Create Relationship Class—Help | ArcGIS for Desktop
In short "simple rc" is a one-to-one - no rules. He doesn't describe attributed relationship classes, But states that composite rc can be many to. Simple and Composite. Simple relationships exist between two tables whose objects can exist independently of one another. Ex: if you delete a parcel record in. You can use a wizard to create a composite relationship class. The example in this Learn more about creating a simple relationship class · Learn more about.
In order to track these relationships, each relationship entry contains a unique RID value along with the primary and foreign key. M non-attributed feature classes: If inserting with FME you would either be starting with empty feature classes because as soon as you create the relationship in ArcMap, the relationship is already completedor you would be deleting and re-inserting features which participate in the relationship and thus rebuilding that relationship.
- Creating a simple relationship class
- Creating a composite relationship class
N attributed relationships and M: If you have populated feature classes and need to insert into the relationship table to populate it, or you want to update or insert attributes in an attributed relationship table, you may simply insert into the relationship table directly without writing to the feature classes which participate in the relationship. The assumption here is you already have a table or some source with those relationships defined.
It's probably a less common workflow but it's doable and perhaps a good advanced post or just something we add to one of the articles as an aside. This is in part because populating these relationships in ArcGIS requires the origin and destinations to be picked interactively rather than just defining the relationship.
As such, If the features which participate in the relationship classes already exist in the database and only the relation table needs to be populated, the features which participate must still be read. Deleting records from a Relationship Class A little more on deleting records for a relationship class You can delete individual records from a relationship class.
To do this you can: This will depend on the relationship 1: But if you delete the participating features then the associated relationship record should be removed. For example, for a 1: M you should only have to remove the origin parent feature.
These act like a unique key to the relation record. You do need to set a key field on the FME Geodb writer i. Relationship properties When you create a relationship class, you must define its properties. The properties tell ArcGIS exactly how the tables should relate to each other.

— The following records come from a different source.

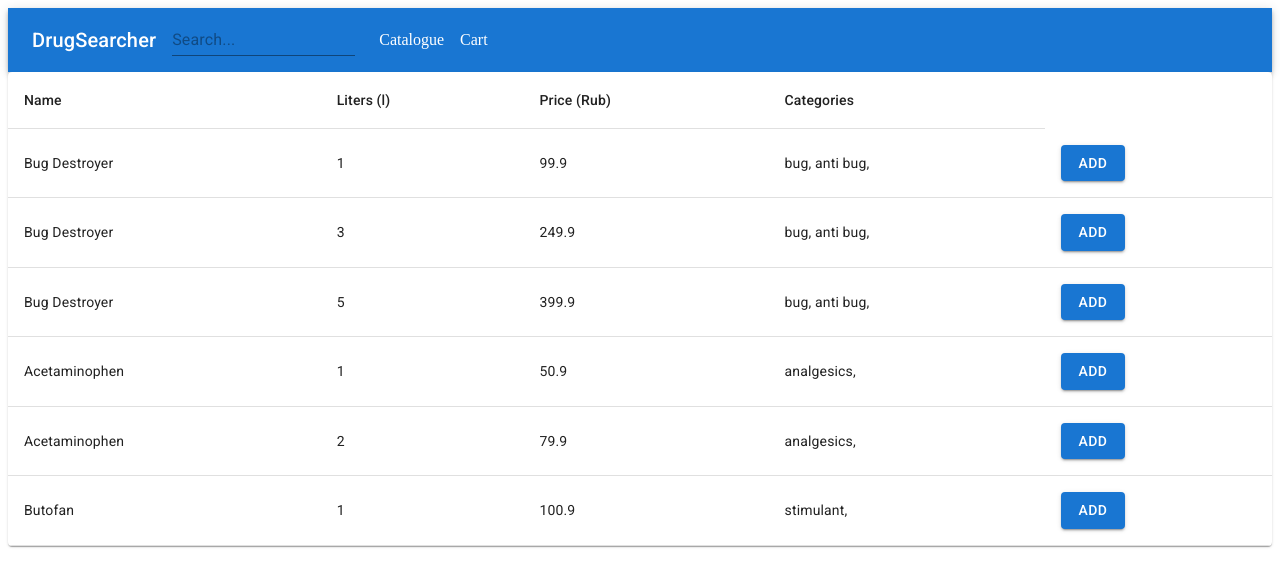
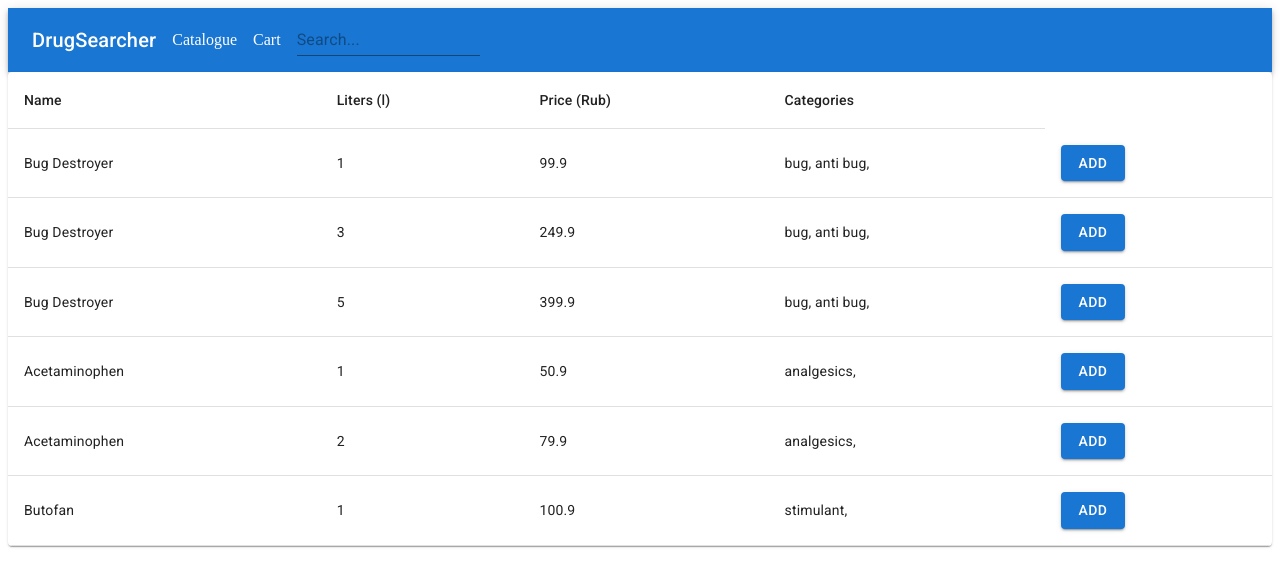
Before and after one commit to arsl11/drug-searcher, a React (Create React App) app: page /catalogue in a window 1280 px wide. Shown: the top 586 px of the page. Built offline with nearby package versions, Linux system fonts and the light colour scheme.

Commit message:
Add zustand store to navbar. Remove redux form, use basic form

```diff
--- a/src/components/NavBar.js
+++ b/src/components/NavBar.js
@@ -2,51 +2,34 @@ import * as React from 'react';
 import AppBar from '@mui/material/AppBar';
 import Toolbar from '@mui/material/Toolbar';
 import Typography from '@mui/material/Typography';
-import {CircularProgress, Link} from "@mui/material";
-import {Field, getFormValues, reduxForm} from "redux-form";
-import {Input} from "./common/FormControls/FormControls";
-import {withRouter} from "react-router-dom";
+import {CircularProgress, Link, TextField} from "@mui/material";
+import {withRouter} from "react-router";
+import {useStore} from "../zustand-store";
 import useDrugs from "../hooks/useDrugs";
-import {connect} from "react-redux";
-
-let mapStateToProps = (state) => {
-    return {
-        formState: getFormValues('searchDrugForm')(state)
-    }
-}
-
-const SearchForm = (props) => {
-
-    let inputDrugName = props.formState?.inputDrugName
-    let {isFetching} = useDrugs(inputDrugName)
-
-    return (
-        <div>
-            <form onChange={props.change}>
-                <Field component={Input} placeholder={'Search...'} name='inputDrugName' />
-                {isFetching && <CircularProgress color="secondary"/>}
-            </form>
-        </div>
-    );
-}
-
-const SearchDrugForm = reduxForm({form: 'searchDrugForm', initialValues: {inputDrugName: '',},})(SearchForm)
-
-const ConnectedSearchDrugForm = connect(mapStateToProps, {})(SearchDrugForm)
-
 
 
 const NavBar = (props) => {
+
+    const searchText = useStore(state => state.searchText)
+    const {isFetching} = useDrugs(searchText)
+    const setSearchText = useStore(state => state.setSearchText)
+
+    let handleChange = (e) => {
+        setSearchText(e.target.value)
+    }
 
     return (
         <AppBar position="static">
             <Toolbar>
                 <Typography variant="h6" component="div" color='inherit' sx={{mr: 2}}>DrugSearcher</Typography>
-                {props.location.pathname === '/catalogue' &&
-                    <ConnectedSearchDrugForm />
-                }
                 <Link href='/catalogue' color='inherit' underline='none' sx={{mr: 2}}>Catalogue</Link>
                 <Link href='/cart' color='inherit' underline='none' sx={{mr: 2}}>Cart</Link>
+                {props.location.pathname === '/catalogue' &&
+                    <form onChange={handleChange}>
+                        <TextField placeholder='Search...' defaultValue='' variant='standard' sx={{mr: 2}}/>
+                    </form>
+                }
+                {isFetching && <CircularProgress color='secondary'/>}
             </Toolbar>
         </AppBar>
     );
--- a/src/components/common/FormControls/FormControls.js
+++ /dev/null
@@ -1,7 +0,0 @@
-import {TextField} from "@mui/material";
-
-
-export const Input = (props) => {
-    const {input} = props
-    return <TextField {...props} {...input} variant="standard" sx={{mr: 3}}/>
-}
--- a/src/components/drugs/Drugs.js
+++ b/src/components/drugs/Drugs.js
@@ -1,12 +1,13 @@
 import Drug from "./Drug";
 import {Paper, Table, TableBody, TableCell, TableContainer, TableHead, TableRow} from "@mui/material";
 import useDrugs from "../../hooks/useDrugs";
+import {useStore} from "../../zustand-store";
 
 const Drugs = (props) => {
 
-    let inputDrugName = props.formState.inputDrugName
+    const searchText = useStore(state => state.searchText)
 
-    let {data,} = useDrugs(inputDrugName)
+    let {data,} = useDrugs(searchText)
 
     let drugs = data?.map(d => <Drug key={d.id} id={d.id} name={d.name} liters={d.liters} priceRub={d.priceRub} categories={d.categories} addDrug={props.addDrug} />)
 
--- a/src/hooks/useDrugs.tsx
+++ b/src/hooks/useDrugs.tsx
@@ -7,6 +7,7 @@ type Drug = {
     priceRub: number,
     categories: Array<string>
 }
+type TFetchDrugs = (inputDrugName: string) => Promise<Drug[]>
 
 const initialDrugs = [
     {
@@ -54,14 +55,12 @@ const initialDrugs = [
     }
 ]
 
-type TFetchDrugs = (inputDrugName: string) => Promise<Drug[]>
-
 let fetchDrugs: TFetchDrugs = (inputDrugName) => {
     let filteredDrugs = initialDrugs.filter(drug => {
         return drug.name.toLowerCase().includes(inputDrugName.toLowerCase())
     })
     return new Promise((resolve, reject) => {
-        setTimeout(() => resolve(filteredDrugs), 5000)
+        setTimeout(() => resolve(filteredDrugs), 1000)
     })
 }
 
--- /dev/null
+++ b/src/zustand-store.js
@@ -0,0 +1,6 @@
+import create from 'zustand'
+
+export const useStore = create(set => ({
+    searchText: '',
+    setSearchText: (newSearchText) => set({searchText: newSearchText})
+}))
```
Also changed, not shown: package.json (+7 -4 lines), 1 other file (tests, documents, lock files or other folders).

Create Relationship Class
Some relationship properties have already been described, such as cardinality and origin and destination tables. The others are described below. User-defined properties for a relationship class are summarized in the New Relationship Class wizard. Once a relationship class has been created, you cannot modify its properties. Labels Relationship classes have forward and backward path labels that describe the relationship when you're navigating from one table to another in ArcMap.

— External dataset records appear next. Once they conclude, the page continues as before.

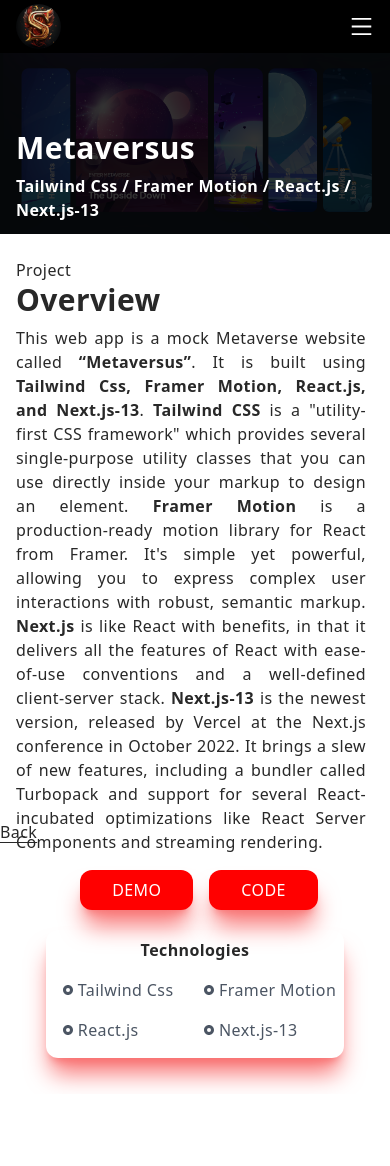
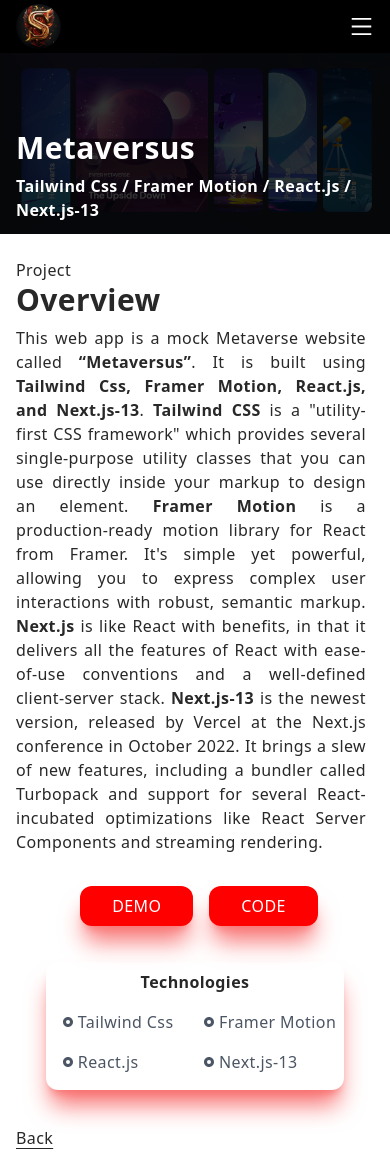
Before and after one commit to StephenRivero/nextjs-portfolio-website, a Next.js app: page /metaversus in a window 390 px wide. Before the commit the page ends 1094 px from the top, so only its background shows below. Built offline with nearby package versions, Linux system fonts and the light colour scheme.

Commit message:
Update Metaversus page

```diff
--- a/components/ProjectItem.jsx
+++ b/components/ProjectItem.jsx
@@ -5,7 +5,11 @@ import Image from 'next/image'
 const ProjectItem = ({title, backgroundImg, projectUrl, tech, status}) => {
   return (
     <div className='relative flex items-center justify-center h-auto w-full shadow-xl shadow-gray-400 rounded-xl p-4 group hover:bg-gradient-to-r from-[#FF0000] to-[#ff9292]'>
-      <Image className='rounded-xl group-hover:opacity-10' src={backgroundImg} alt='/' />
+      <Image
+        className='rounded-xl group-hover:opacity-10'
+        src={backgroundImg}
+        alt='/'
+      />
       <div className='hidden group-hover:block absolute top-[50%] left-[50%] translate-x-[-50%] translate-y-[-50%] w-[80%]'>
         <h3 className='text-2xl text-white tracking-wider text-center '>
           {title}
@@ -14,7 +18,7 @@ const ProjectItem = ({title, backgroundImg, projectUrl, tech, status}) => {
           {tech}
         </p>
         <Link href={projectUrl}>
-          <p className='w-[65%] sm:w-[55%] lg:w-[50%] mx-auto text-center py-2 px-2 rounded-lg bg-white text-gray-700font-bold text-lg cursor-pointer xl:hover:scale-105'>
+          <p className='w-[65%] sm:w-[55%] lg:w-[50%] mx-auto text-center py-2 px-2 rounded-lg bg-white text-gray-700 font-bold text-lg cursor-pointer xl:hover:scale-105'>
             {status}
           </p>
         </Link>
--- a/pages/metaversus.jsx
+++ b/pages/metaversus.jsx
@@ -34,7 +34,7 @@ const youtubeCloneProject = () => {
             <b> Framer Motion</b> is a production-ready motion library for React from Framer. It&apos;s simple yet powerful, allowing you to express complex user interactions with robust, semantic markup.
             <b> Next.js</b> is like React with benefits, in that it delivers all the features of React with ease-of-use conventions and a well-defined client-server stack. <b> Next.js-13</b> is the newest version, released by Vercel at the Next.js conference in October 2022. It brings a slew of new features, including a bundler called Turbopack and support for several React-incubated optimizations like React Server Components and streaming rendering.
           </p>
-          <div className='flex flex-nowrap w-fit mx-auto justify-center sm:justify-start md:justify-center mt-4 md:mt-8 lg:mb-6 xl:mb-7 z-10'>
+          <div className='flex flex-nowrap w-fit mx-auto justify-center sm:justify-start md:justify-center mt-8 mb-4 md:mt-10 lg:mb-6 xl:mb-7 z-10'>
             <Link href="https://metaversus-stephenrivero.vercel.app/" className='flex justify-center'>
               <button className='px-8 py-2 mr-4 xl:hover:scale-105 cursor-pointer'>
                 Demo
@@ -69,14 +69,12 @@ const youtubeCloneProject = () => {
             </div>
         </div>
       </div>
-      <div className='absolute bottom-0 left-0 w-full h-[50px] flex items-end justify-center '>
-        <div className='w-full max-w-[1240px] flex justify-start'>
-          <Link href='/#projects' className=''>
-            <p className='underline underline-offset-4 cursor-pointer w-fit justify-start mr-auto mt-auto xl:pt-1 lg:absolute bottom-4 left-4 xl:static xl:mt-auto xl:mb-5 xl:ml-4 xl:hover:cursor-pointer'>
-              Back
-            </p>
-          </Link>
-        </div>
+      <div className='w-full max-w-[1240px] flex justify-start mx-auto'>
+        <Link href='/#projects' className=''>
+          <p className='underline underline-offset-4 cursor-pointer w-fit justify-start mr-auto mt-auto xl:pt-1 xl:static xl:mt-auto mb-4 xl:mb-5 ml-4 xl:hover:cursor-pointer'>
+            Back
+          </p>
+        </Link>
       </div>
     </div>
 
```
Also changed, not shown: public/assets/projects/metaverse-web-app.png.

Creating a simple relationship class—Help | ArcGIS for Desktop
The forward path label displays when you're navigating from the origin table to the destination table. The backward path label displays when you're navigating from the destination to the origin table. In this example, a relationship class has been created between two feature classes: Transformers is the destination feature class. The backward path label displays in ArcMap for easy navigation to the origin table, Poles.
Relationship types and messaging There are two types of relationships: Simple relationships exist between two tables whose objects can exist independently of one another. When related objects change, no messages are sent between the tables.